Updated: Nov 18, 2021
by Elaine Lemm adapted from The Great Book of Yorkshire Pudding (Great Northern Books)
Photography: Ron Blekinsop
There is no definitive recipe for making Yorkshire puddings, everyone it seems has their own, and this is mine. It isn’t the method my mother showed me as she has the knack of making amazing puddings without measuring anything, but it is one I have developed over the years to produce perfect puddings every time.
The simplest, quickest and delicious filling for giant Yorkshire puddings is an onion gravy. Add a few chunks of leftover roast meat and vegetables from Sunday lunch for a more substantial dish. Smother with thick, glossy onion gravy – lovely.
Onion gravy is also perfect for serving with Toad in the Hole.
FOR THE YORKSHIRE PUDDING BATTER
4 large (or 5 medium), fresh eggs, measured in a jug
Equal quantity of milk to eggs
Equal quantity of plain flour to eggs
Pinch of salt
Lard, beef dripping or vegetable oil for cooking
FOR THE ONION GRAVY
2 medium onions, peeled and thinly sliced
2 tbsp vegetable oil
2 tbsp butter
½ tsp sugar
1 tsp balsamic vinegar
750ml beef stock
4 tsp cornflour*
4 tsp cold water*
Salt and black pepper
To make the batter:
Pour the eggs and milk into a large mixing bowl and add the pinch of salt.
Whisk thoroughly with an electric or hand whisk until foamy.
Leave to stand for about 10 minutes to allow the bubbles to subside.
Sieve the flour into the milk and egg mixture and beat again using an electric or hand-whisk to create a lump-free batter resembling thick cream.
Finally, pass the batter through a sieve into another bowl or jug.
Leave the batter to rest in the kitchen for a minimum of 30 minutes to several hours.
Heat the oven to the highest temperature possible; however, do not exceed 230°C/450 °F/Gas 8, or the fat may burn.
For a giant Yorkshire pudding, put a tablespoon of lard, dripping or vegetable oil into an 18-20cm/8in deep, round baking tray, springform cake tin or square roasting tin. For side-plate-sized puds, use a traditional four cup Yorkshire pudding tin, and for even smaller ones, a 12-hole muffin tin works well but only use a pea-sized piece of fat or ½ teaspoon of oil in each cup.

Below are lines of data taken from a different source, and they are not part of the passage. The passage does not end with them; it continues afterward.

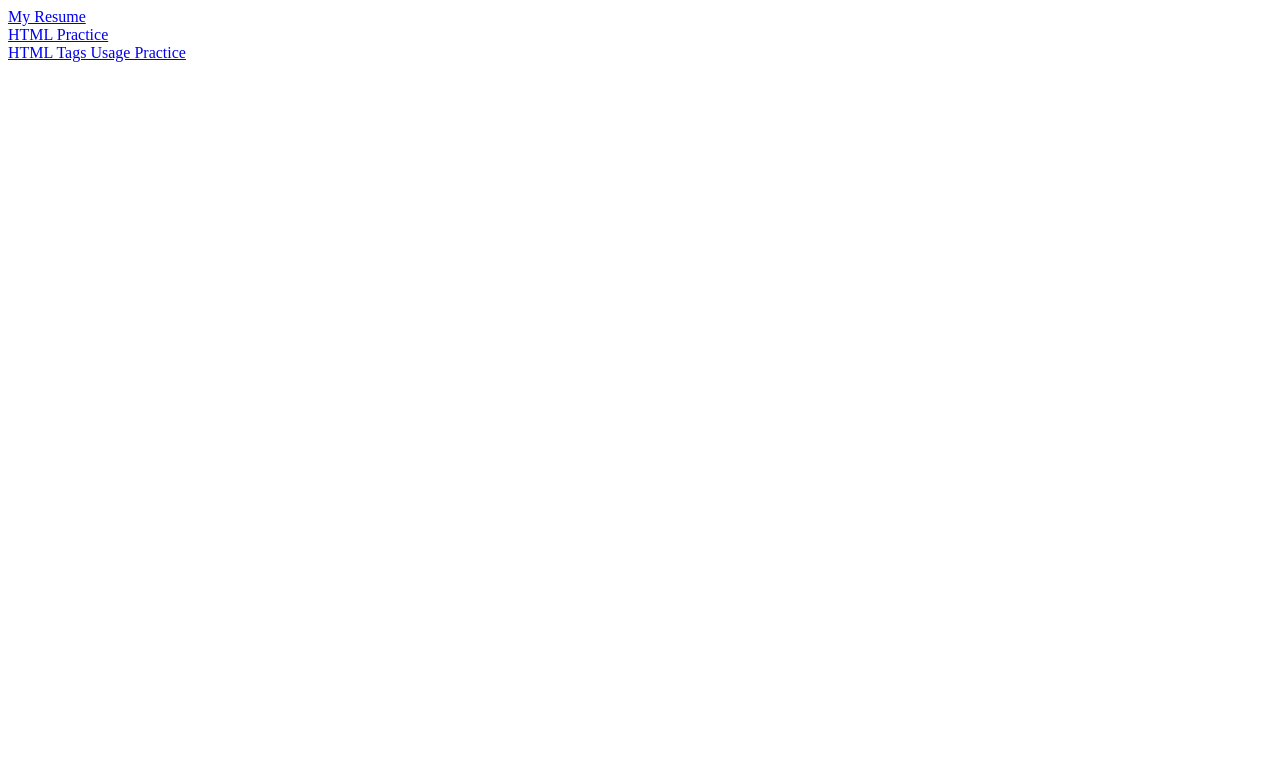
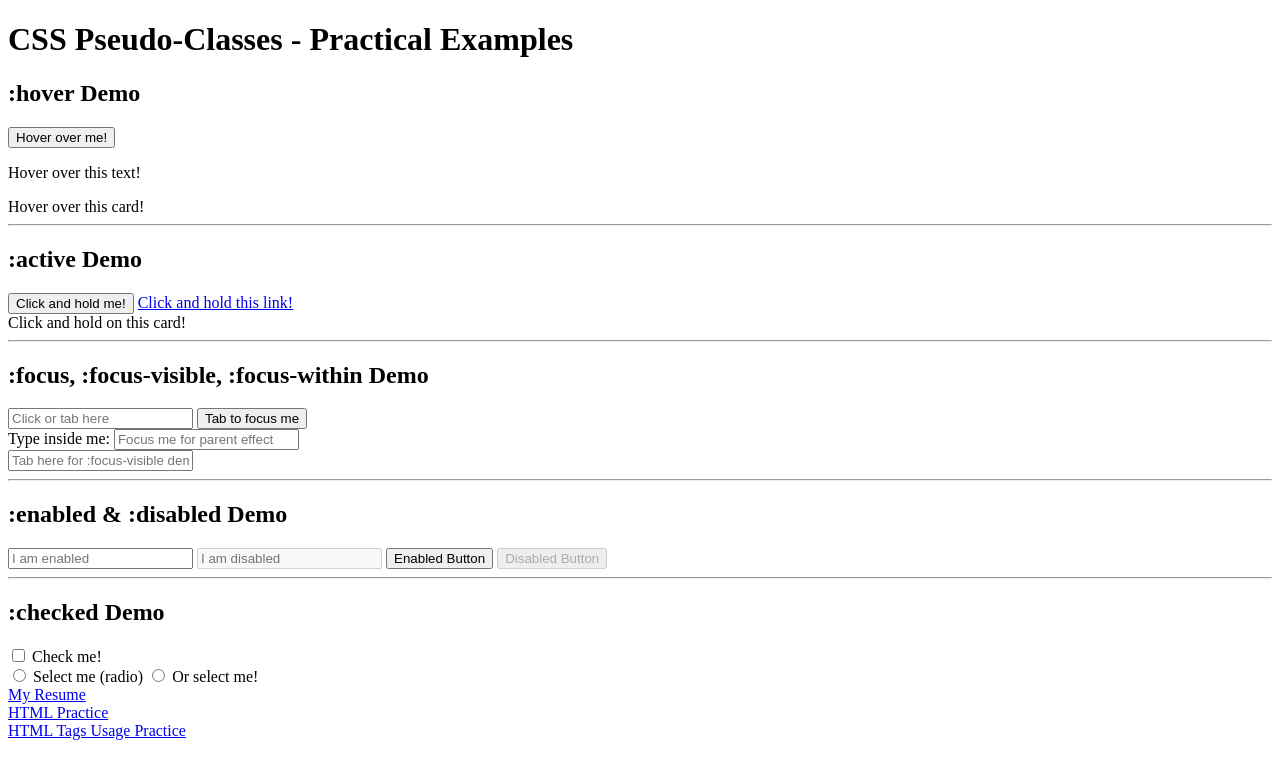
Before and after one commit to Aryanraj1230/text-website, a plain HTML site: page home.html in a window 1280 px wide. Drawn offline with Linux system fonts and the light colour scheme.

Commit message:
making new changes

```diff
--- a/home.html
+++ b/home.html
@@ -4,6 +4,61 @@
         <title>Home Page</title>
     </head>
     <body>
+        <h1>CSS Pseudo-Classes - Practical Examples</h1>
+
+    <!-- ========== :hover DEMOS ========== -->
+    <section>
+        <h2>:hover Demo</h2>
+        <button class="hover-btn">Hover over me!</button>
+        <p class="hover-text">Hover over this text!</p>
+        <div class="hover-card">Hover over this card!</div>
+    </section>
+    <hr>
+
+    <!-- ========== :active DEMOS ========== -->
+    <section>
+        <h2>:active Demo</h2>
+        <button class="active-btn">Click and hold me!</button>
+        <a href="#" class="active-link">Click and hold this link!</a>
+        <div class="active-card">Click and hold on this card!</div>
+    </section>
+    <hr>
+
+    <!-- ========== :focus & :focus-visible & :focus-within DEMOS ========== -->
+    <section>
+        <h2>:focus, :focus-visible, :focus-within Demo</h2>
+        <input type="text" class="focus-input" placeholder="Click or tab here">
+        <button class="focus-btn">Tab to focus me</button>
+        <div class="focus-within-box">
+            <label>Type inside me:
+                <input type="text" placeholder="Focus me for parent effect">
+            </label>
+        </div>
+        <input type="text" class="focus-visible-input" placeholder="Tab here for :focus-visible demo">
+    </section>
+    <hr>
+
+    <!-- ========== :enabled & :disabled DEMOS ========== -->
+    <section>
+        <h2>:enabled & :disabled Demo</h2>
+        <input type="text" class="enabled-input" placeholder="I am enabled" enabled >
+        <input type="text" class="disabled-input" placeholder="I am disabled" disabled>
+        <button class="enabled-btn">Enabled Button</button>
+        <button class="disabled-btn" disabled>Disabled Button</button>
+    </section>
+    <hr>
+
+    <!-- ========== :checked DEMO ========== -->
+    <section>
+        <h2>:checked Demo</h2>
+        <input type="checkbox" class="checked-checkbox" id="cb1">
+        <label for="cb1">Check me!</label>
+        <br>
+        <input type="radio" name="radio-demo" class="checked-radio" id="opt1">
+        <label for="opt1">Select me (radio)</label>
+        <input type="radio" name="radio-demo" class="checked-radio" id="opt2">
+        <label for="opt2">Or select me!</label>
+    </section>
         <a href="./project-work.html">My Resume</a><br>
         <a href="./practice-html/AnchorLinebreakCodeMarkQuoteSmallSupTag.html">HTML Practice</a><br>
         <a href="../text-website/practice-html/AdressHeaderFooterAsideArticleTags.html">HTML Tags Usage Practice</a><br>
```
Also changed, not shown: index.html (+55 -0 lines).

If you have 4 baking trays or cake tins of roughly the same size & an oven big enough to take them, prepare 4 tins in the same way & then heat in the oven until the fat is smoking.
Give the batter another good whisk, add 2 tablespoons of cold water, fill a third of the 4 tins (or holes) with batter, and return quickly to the oven. Cook for 20-25 minutes or until the puddings are golden and risen.
Meanwhile, for the onion gravy, over gentle heat, melt the oil and butter in a large saucepan.
Add the onion and cover with a lid. Cook slowly for approx 10 mins or until the onions are soft and translucent; stir occasionally.
Add the sugar and balsamic vinegar to the onions and stir well. Cover with the lid and continue to cook for a further 5 minutes.
Add the stock and boil gently uncovered for 5 minutes.
In a heatproof jug or bowl, mix the cornflour with the cold water to a thin paste*.
Pour a little of the hot gravy into the starch mixture and mix thoroughly.
Pour the starch mixture back into the gravy, raise the heat to high and boil for 10 minutes or until the gravy is slightly thickened. Keep warm until ready to serve.
* If you have leftover Yorkshire pudding batter, use 2 tbsp to thicken the gravy. Pour a little of the hot gravy into the Yorkshire pudding batter, stir well, then add back to the gravy, bring to the boil stirring constantly.
Alongside this dish, Nigel tasted Yorkshire Wolds Raspberry Apple Juice, & Yorkshire Greens Light Amber Ale: